Only lines with the word "OnlinePayment" are needed; collect each of them from the listing below.

** Records to process follows **

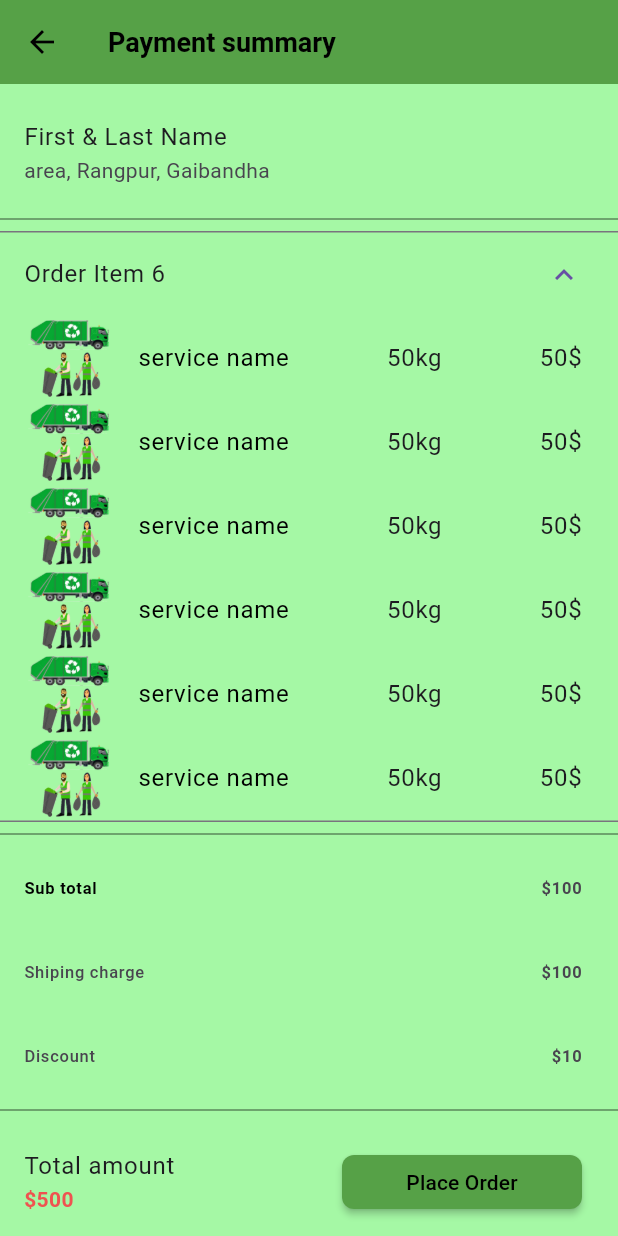
After one commit to Farzine/waste_management_and_recycle_application, a Flutter app: the PaymentSummary screen opened directly, after a tap on "Order Item 6", on a phone screen of 412 x 824 dp. The commit adds this screen. Run offline on Flutter 3.47's test engine with Material 3 defaults, Android fonts, the phone set to English and light mode, and no system bars; our stand-ins replace cloud_firestore, firebase_auth, firebase_core, flutter_signin_button, fluttertoast, google_sign_in; accounts and stored records are empty.

Commit message:
payment summery added

```diff
--- a/lib/screens/check_out/delivery_details/delivery_details.dart
+++ b/lib/screens/check_out/delivery_details/delivery_details.dart
@@ -1,8 +1,18 @@
 import 'package:flutter/material.dart';
 import 'package:waste_management_and_recycle_application/screens/check_out/add_delivery_address/add_delivery_address.dart';
 import 'package:waste_management_and_recycle_application/screens/check_out/delivery_details/single_delivery_Item.dart';
+import 'package:waste_management_and_recycle_application/screens/check_out/payment_summary/payment_summary.dart';
 
 class DeliveryDetails extends StatelessWidget {
+  List<Widget> address = [
+    SingleDeliveryItem(
+      address: 'area, Sylhet/SUST',
+      addressType: 'Home',
+      title: 'Fazine',
+      number: '01793834474',
+    ),
+  ];
+
   @override
   Widget build(BuildContext context) {
     return Scaffold(
@@ -35,13 +45,21 @@ class DeliveryDetails extends StatelessWidget {
         margin: EdgeInsets.symmetric(vertical: 10, horizontal: 20),
         child: MaterialButton(
           onPressed: () {
-            Navigator.of(context).push(
+            address.isEmpty
+                ? Navigator.of(context).push(
                     MaterialPageRoute(
                       builder: (context) => AddDeliveryAddress(),
                     ),
+                  )
+                : Navigator.of(context).push(
+                    MaterialPageRoute(
+                      builder: (context) => PaymentSummary(),
+                    ),
                   );
           },
-          child: Text("Add new Address"),
+          child: address.isEmpty
+              ? Text("Add new Address")
+              : Text('Payment summary'),
           color: Color.fromARGB(255, 86, 161, 71),
           shape: RoundedRectangleBorder(
             borderRadius: BorderRadius.circular(10),
@@ -64,7 +82,9 @@ class DeliveryDetails extends StatelessWidget {
           ),
           Column(
             children: [
-              SingleDeliveryItem(
+              address.isEmpty
+                  ? Container()
+                  : SingleDeliveryItem(
                       address: 'area, Sylhet/SUST',
                       addressType: 'Home',
                       title: 'Fazine',
--- /dev/null
+++ b/lib/screens/check_out/payment_summary/order.dart
@@ -0,0 +1,29 @@
+import 'package:flutter/material.dart';
+
+class OrderItem extends StatelessWidget {
+  late bool isTrue;
+  @override
+  Widget build(BuildContext context) {
+    return ListTile(
+      leading: Image.asset(
+        'assets/garbage_truck.png',
+        width: 60,
+      ),
+      title: Row(
+        mainAxisAlignment: MainAxisAlignment.spaceBetween,
+        children: [
+          Text(
+            'service name',
+            style: TextStyle(color: Colors.black),
+          ),
+          Text(
+            '50kg',
+          ),
+          Text(
+            '50\$',
+          ),
+        ],
+      ),
+    );
+  }
+}
--- /dev/null
+++ b/lib/screens/check_out/payment_summary/payment_summary.dart
@@ -0,0 +1,146 @@
+import 'package:flutter/material.dart';
+import 'package:waste_management_and_recycle_application/screens/check_out/payment_summary/order.dart';
+
+class PaymentSummary extends StatefulWidget {
+  @override
+  State<PaymentSummary> createState() => _PaymentSummaryState();
+}
+
+enum AddressType {
+  OnlinePayment,
+  COD,
+}
+
+class _PaymentSummaryState extends State<PaymentSummary> {
+  var myType = AddressType.COD;
+  @override
+  Widget build(BuildContext context) {
+    return Scaffold(
+      backgroundColor: Color.fromARGB(255, 165, 248, 165),
+      appBar: AppBar(
+        backgroundColor: Color.fromARGB(255, 86, 161, 71),
+        title: Text(
+          'Payment summary',
+          style: TextStyle(
+              color: Colors.black, fontSize: 18, fontWeight: FontWeight.bold),
+        ),
+        iconTheme: IconThemeData(
+          color: Colors.black,
+        ),
+      ),
+      bottomNavigationBar: ListTile(
+        title: Text('Total amount'),
+        subtitle: Text(
+          '\$500',
+          style: TextStyle(color: Colors.red[400], fontWeight: FontWeight.bold),
+        ),
+        trailing: Container(
+          width: 160,
+          child: MaterialButton(
+            onPressed: () {},
+            child: Text(
+              'Place Order',
+              style: TextStyle(color: Colors.black),
+            ),
+            color: Color.fromARGB(255, 86, 161, 71),
+            shape:
+                RoundedRectangleBorder(borderRadius: BorderRadius.circular(8)),
+          ),
+        ),
+      ),
+      body: Padding(
+        padding: const EdgeInsets.only(top: 10),
+        child: ListView.builder(
+            itemCount: 1,
+            itemBuilder: (context, index) {
+              return Column(
+                children: [
+                  ListTile(
+                    title: Text('First & Last Name'),
+                    subtitle: Text('area, Rangpur, Gaibandha '),
+                  ),
+                  Divider(
+                    color: Colors.black45,
+                  ),
+                  ExpansionTile(children: [
+                    OrderItem(),
+                    OrderItem(),
+                    OrderItem(),
+                    OrderItem(),
+                    OrderItem(),
+                    OrderItem(),
+                  ], title: Text('Order Item 6')),
+                  Divider(
+                    color: Colors.black45,
+                  ),
+                  ListTile(
+                    minVerticalPadding: 5,
+                    leading: Text(
+                      'Sub total',
+                      style: TextStyle(
+                          color: Colors.black, fontWeight: FontWeight.bold),
+                    ),
+                    trailing: Text(
+                      '\$100',
+                      style: TextStyle(fontWeight: FontWeight.bold),
+                    ),
+                  ),
+                  ListTile(
+                    minVerticalPadding: 5,
+                    leading: Text(
+                      'Shiping charge',
+                    ),
+                    trailing: Text(
+                      '\$100',
+                      style: TextStyle(fontWeight: FontWeight.bold),
+                    ),
+                  ),
+                  ListTile(
+                    minVerticalPadding: 5,
+                    leading: Text(
+                      'Discount',
+                    ),
+                    trailing: Text(
+                      '\$10',
+                      style: TextStyle(fontWeight: FontWeight.bold),
+                    ),
+                  ),
+                  Divider(
+                    color: Colors.black45,
+                  ),
+                  ListTile(
+                    leading: Text('Payment Options'),
+                  ),
+                  RadioListTile(
+                      title: Text('Cash on Delivery'),
+                      secondary: Icon(
+                        Icons.monetization_on,
+                        color: Color.fromARGB(255, 86, 161, 71),
+                      ),
+                      value: AddressType.COD,
+                      groupValue: myType,
+                      onChanged: (value) {
+                        setState(() {
+                          myType = value!;
+                        });
+                      }),
+                  RadioListTile(
+                      title: Text('Online Payment'),
+                      secondary: Icon(
+                        Icons.payments,
+                        color: Color.fromARGB(255, 86, 161, 71),
+                      ),
+                      value: AddressType.OnlinePayment,
+                      groupValue: myType,
+                      onChanged: (value) {
+                        setState(() {
+                          myType = value!;
+                        });
+                      }),
+                ],
+              );
+            }),
+      ),
+    );
+  }
+}
```
Lines whose indentation alone changed are shown as unchanged.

** End of Records to process **

(Response to the task):
+  OnlinePayment,
+                      value: AddressType.OnlinePayment,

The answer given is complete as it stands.